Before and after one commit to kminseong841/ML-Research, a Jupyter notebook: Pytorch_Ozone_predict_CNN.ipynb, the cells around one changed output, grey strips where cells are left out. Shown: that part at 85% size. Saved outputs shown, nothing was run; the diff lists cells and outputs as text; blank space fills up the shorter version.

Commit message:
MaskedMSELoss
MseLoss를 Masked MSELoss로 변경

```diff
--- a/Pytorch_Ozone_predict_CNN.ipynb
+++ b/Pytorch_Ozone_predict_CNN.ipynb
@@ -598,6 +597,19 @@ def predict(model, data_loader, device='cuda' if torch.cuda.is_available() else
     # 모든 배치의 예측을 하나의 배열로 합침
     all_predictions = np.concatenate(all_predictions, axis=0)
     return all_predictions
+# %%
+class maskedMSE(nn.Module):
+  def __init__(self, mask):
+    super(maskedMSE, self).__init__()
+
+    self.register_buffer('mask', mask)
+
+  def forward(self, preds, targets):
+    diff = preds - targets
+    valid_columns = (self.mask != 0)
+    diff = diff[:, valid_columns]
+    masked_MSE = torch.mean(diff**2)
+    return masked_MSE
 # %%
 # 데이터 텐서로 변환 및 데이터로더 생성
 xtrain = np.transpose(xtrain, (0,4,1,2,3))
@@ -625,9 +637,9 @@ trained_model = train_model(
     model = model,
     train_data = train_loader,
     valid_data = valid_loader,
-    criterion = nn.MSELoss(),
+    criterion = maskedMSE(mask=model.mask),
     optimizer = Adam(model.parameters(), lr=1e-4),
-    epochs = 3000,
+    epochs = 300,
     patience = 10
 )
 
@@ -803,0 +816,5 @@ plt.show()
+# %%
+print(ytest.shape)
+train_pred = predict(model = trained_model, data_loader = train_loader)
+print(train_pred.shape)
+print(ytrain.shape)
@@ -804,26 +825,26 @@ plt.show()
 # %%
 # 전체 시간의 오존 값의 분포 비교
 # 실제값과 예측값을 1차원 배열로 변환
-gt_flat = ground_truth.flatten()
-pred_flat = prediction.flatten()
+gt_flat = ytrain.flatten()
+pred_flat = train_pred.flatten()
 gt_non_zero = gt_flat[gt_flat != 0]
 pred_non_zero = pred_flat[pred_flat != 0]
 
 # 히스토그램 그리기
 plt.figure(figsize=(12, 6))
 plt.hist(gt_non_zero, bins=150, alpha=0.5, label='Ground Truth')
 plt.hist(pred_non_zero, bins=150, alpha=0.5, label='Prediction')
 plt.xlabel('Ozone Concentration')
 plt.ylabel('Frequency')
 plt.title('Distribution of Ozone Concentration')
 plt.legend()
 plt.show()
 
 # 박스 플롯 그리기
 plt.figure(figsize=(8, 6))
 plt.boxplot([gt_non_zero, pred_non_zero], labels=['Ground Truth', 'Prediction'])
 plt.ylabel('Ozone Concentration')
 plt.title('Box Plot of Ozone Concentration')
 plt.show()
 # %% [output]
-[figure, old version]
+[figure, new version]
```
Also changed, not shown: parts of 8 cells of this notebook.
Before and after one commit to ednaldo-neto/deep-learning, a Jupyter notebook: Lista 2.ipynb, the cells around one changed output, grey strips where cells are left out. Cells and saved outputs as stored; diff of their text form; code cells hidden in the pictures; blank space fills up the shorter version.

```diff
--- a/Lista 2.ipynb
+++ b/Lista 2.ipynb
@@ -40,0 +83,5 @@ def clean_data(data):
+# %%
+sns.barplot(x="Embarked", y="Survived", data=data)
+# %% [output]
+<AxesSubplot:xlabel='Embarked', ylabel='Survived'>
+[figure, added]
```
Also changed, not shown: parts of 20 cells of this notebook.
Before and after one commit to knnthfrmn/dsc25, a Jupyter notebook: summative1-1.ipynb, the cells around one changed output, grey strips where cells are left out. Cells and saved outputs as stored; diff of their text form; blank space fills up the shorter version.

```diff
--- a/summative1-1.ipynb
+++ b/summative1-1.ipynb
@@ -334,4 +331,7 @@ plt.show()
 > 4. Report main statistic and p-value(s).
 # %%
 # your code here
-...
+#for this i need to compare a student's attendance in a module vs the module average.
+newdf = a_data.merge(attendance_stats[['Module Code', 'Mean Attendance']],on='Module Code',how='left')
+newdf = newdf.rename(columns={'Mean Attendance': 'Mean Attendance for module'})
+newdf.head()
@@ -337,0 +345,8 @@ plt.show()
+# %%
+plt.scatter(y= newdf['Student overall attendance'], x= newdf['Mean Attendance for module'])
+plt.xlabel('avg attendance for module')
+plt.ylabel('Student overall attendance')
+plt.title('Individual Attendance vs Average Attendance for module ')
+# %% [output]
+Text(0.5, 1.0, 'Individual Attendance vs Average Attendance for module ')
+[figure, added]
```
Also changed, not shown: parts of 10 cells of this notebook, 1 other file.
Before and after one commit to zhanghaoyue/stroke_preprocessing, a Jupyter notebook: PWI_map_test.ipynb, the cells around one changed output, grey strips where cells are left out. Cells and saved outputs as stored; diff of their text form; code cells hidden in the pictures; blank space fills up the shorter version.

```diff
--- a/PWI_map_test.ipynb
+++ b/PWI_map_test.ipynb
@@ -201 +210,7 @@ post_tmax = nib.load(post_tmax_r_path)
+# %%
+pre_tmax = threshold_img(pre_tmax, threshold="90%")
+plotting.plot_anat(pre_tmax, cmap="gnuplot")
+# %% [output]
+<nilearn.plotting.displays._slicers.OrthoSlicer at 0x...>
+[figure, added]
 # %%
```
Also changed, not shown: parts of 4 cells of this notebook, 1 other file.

------

WHAT TO PRODUCE = Copy all of the data above, character for character.

ANSWER BELOW =
Before and after one commit to kminseong841/ML-Research, a Jupyter notebook: Pytorch_Ozone_predict_CNN.ipynb, the cells around one changed output, grey strips where cells are left out. Shown: that part at 85% size. Saved outputs shown, nothing was run; the diff lists cells and outputs as text; blank space fills up the shorter version.

Commit message:
MaskedMSELoss
MseLoss를 Masked MSELoss로 변경

```diff
--- a/Pytorch_Ozone_predict_CNN.ipynb
+++ b/Pytorch_Ozone_predict_CNN.ipynb
@@ -598,6 +597,19 @@ def predict(model, data_loader, device='cuda' if torch.cuda.is_available() else
     # 모든 배치의 예측을 하나의 배열로 합침
     all_predictions = np.concatenate(all_predictions, axis=0)
     return all_predictions
+# %%
+class maskedMSE(nn.Module):
+  def __init__(self, mask):
+    super(maskedMSE, self).__init__()
+
+    self.register_buffer('mask', mask)
+
+  def forward(self, preds, targets):
+    diff = preds - targets
+    valid_columns = (self.mask != 0)
+    diff = diff[:, valid_columns]
+    masked_MSE = torch.mean(diff**2)
+    return masked_MSE
 # %%
 # 데이터 텐서로 변환 및 데이터로더 생성
 xtrain = np.transpose(xtrain, (0,4,1,2,3))
@@ -625,9 +637,9 @@ trained_model = train_model(
     model = model,
     train_data = train_loader,
     valid_data = valid_loader,
-    criterion = nn.MSELoss(),
+    criterion = maskedMSE(mask=model.mask),
     optimizer = Adam(model.parameters(), lr=1e-4),
-    epochs = 3000,
+    epochs = 300,
     patience = 10
 )
 
@@ -803,0 +816,5 @@ plt.show()
+# %%
+print(ytest.shape)
+train_pred = predict(model = trained_model, data_loader = train_loader)
+print(train_pred.shape)
+print(ytrain.shape)
@@ -804,26 +825,26 @@ plt.show()
 # %%
 # 전체 시간의 오존 값의 분포 비교
 # 실제값과 예측값을 1차원 배열로 변환
-gt_flat = ground_truth.flatten()
-pred_flat = prediction.flatten()
+gt_flat = ytrain.flatten()
+pred_flat = train_pred.flatten()
 gt_non_zero = gt_flat[gt_flat != 0]
 pred_non_zero = pred_flat[pred_flat != 0]
 
 # 히스토그램 그리기
 plt.figure(figsize=(12, 6))
 plt.hist(gt_non_zero, bins=150, alpha=0.5, label='Ground Truth')
 plt.hist(pred_non_zero, bins=150, alpha=0.5, label='Prediction')
 plt.xlabel('Ozone Concentration')
 plt.ylabel('Frequency')
 plt.title('Distribution of Ozone Concentration')
 plt.legend()
 plt.show()
 
 # 박스 플롯 그리기
 plt.figure(figsize=(8, 6))
 plt.boxplot([gt_non_zero, pred_non_zero], labels=['Ground Truth', 'Prediction'])
 plt.ylabel('Ozone Concentration')
 plt.title('Box Plot of Ozone Concentration')
 plt.show()
 # %% [output]
-[figure, old version]
+[figure, new version]
```
Also changed, not shown: parts of 8 cells of this notebook.
Before and after one commit to ednaldo-neto/deep-learning, a Jupyter notebook: Lista 2.ipynb, the cells around one changed output, grey strips where cells are left out. Cells and saved outputs as stored; diff of their text form; code cells hidden in the pictures; blank space fills up the shorter version.

```diff
--- a/Lista 2.ipynb
+++ b/Lista 2.ipynb
@@ -40,0 +83,5 @@ def clean_data(data):
+# %%
+sns.barplot(x="Embarked", y="Survived", data=data)
+# %% [output]
+<AxesSubplot:xlabel='Embarked', ylabel='Survived'>
+[figure, added]
```
Also changed, not shown: parts of 20 cells of this notebook.
Before and after one commit to knnthfrmn/dsc25, a Jupyter notebook: summative1-1.ipynb, the cells around one changed output, grey strips where cells are left out. Cells and saved outputs as stored; diff of their text form; blank space fills up the shorter version.

```diff
--- a/summative1-1.ipynb
+++ b/summative1-1.ipynb
@@ -334,4 +331,7 @@ plt.show()
 > 4. Report main statistic and p-value(s).
 # %%
 # your code here
-...
+#for this i need to compare a student's attendance in a module vs the module average.
+newdf = a_data.merge(attendance_stats[['Module Code', 'Mean Attendance']],on='Module Code',how='left')
+newdf = newdf.rename(columns={'Mean Attendance': 'Mean Attendance for module'})
+newdf.head()
@@ -337,0 +345,8 @@ plt.show()
+# %%
+plt.scatter(y= newdf['Student overall attendance'], x= newdf['Mean Attendance for module'])
+plt.xlabel('avg attendance for module')
+plt.ylabel('Student overall attendance')
+plt.title('Individual Attendance vs Average Attendance for module ')
+# %% [output]
+Text(0.5, 1.0, 'Individual Attendance vs Average Attendance for module ')
+[figure, added]
```
Also changed, not shown: parts of 10 cells of this notebook, 1 other file.
Before and after one commit to zhanghaoyue/stroke_preprocessing, a Jupyter notebook: PWI_map_test.ipynb, the cells around one changed output, grey strips where cells are left out. Cells and saved outputs as stored; diff of their text form; code cells hidden in the pictures; blank space fills up the shorter version.

```diff
--- a/PWI_map_test.ipynb
+++ b/PWI_map_test.ipynb
@@ -201 +210,7 @@ post_tmax = nib.load(post_tmax_r_path)
+# %%
+pre_tmax = threshold_img(pre_tmax, threshold="90%")
+plotting.plot_anat(pre_tmax, cmap="gnuplot")
+# %% [output]
+<nilearn.plotting.displays._slicers.OrthoSlicer at 0x...>
+[figure, added]
 # %%
```
Also changed, not shown: parts of 4 cells of this notebook, 1 other file.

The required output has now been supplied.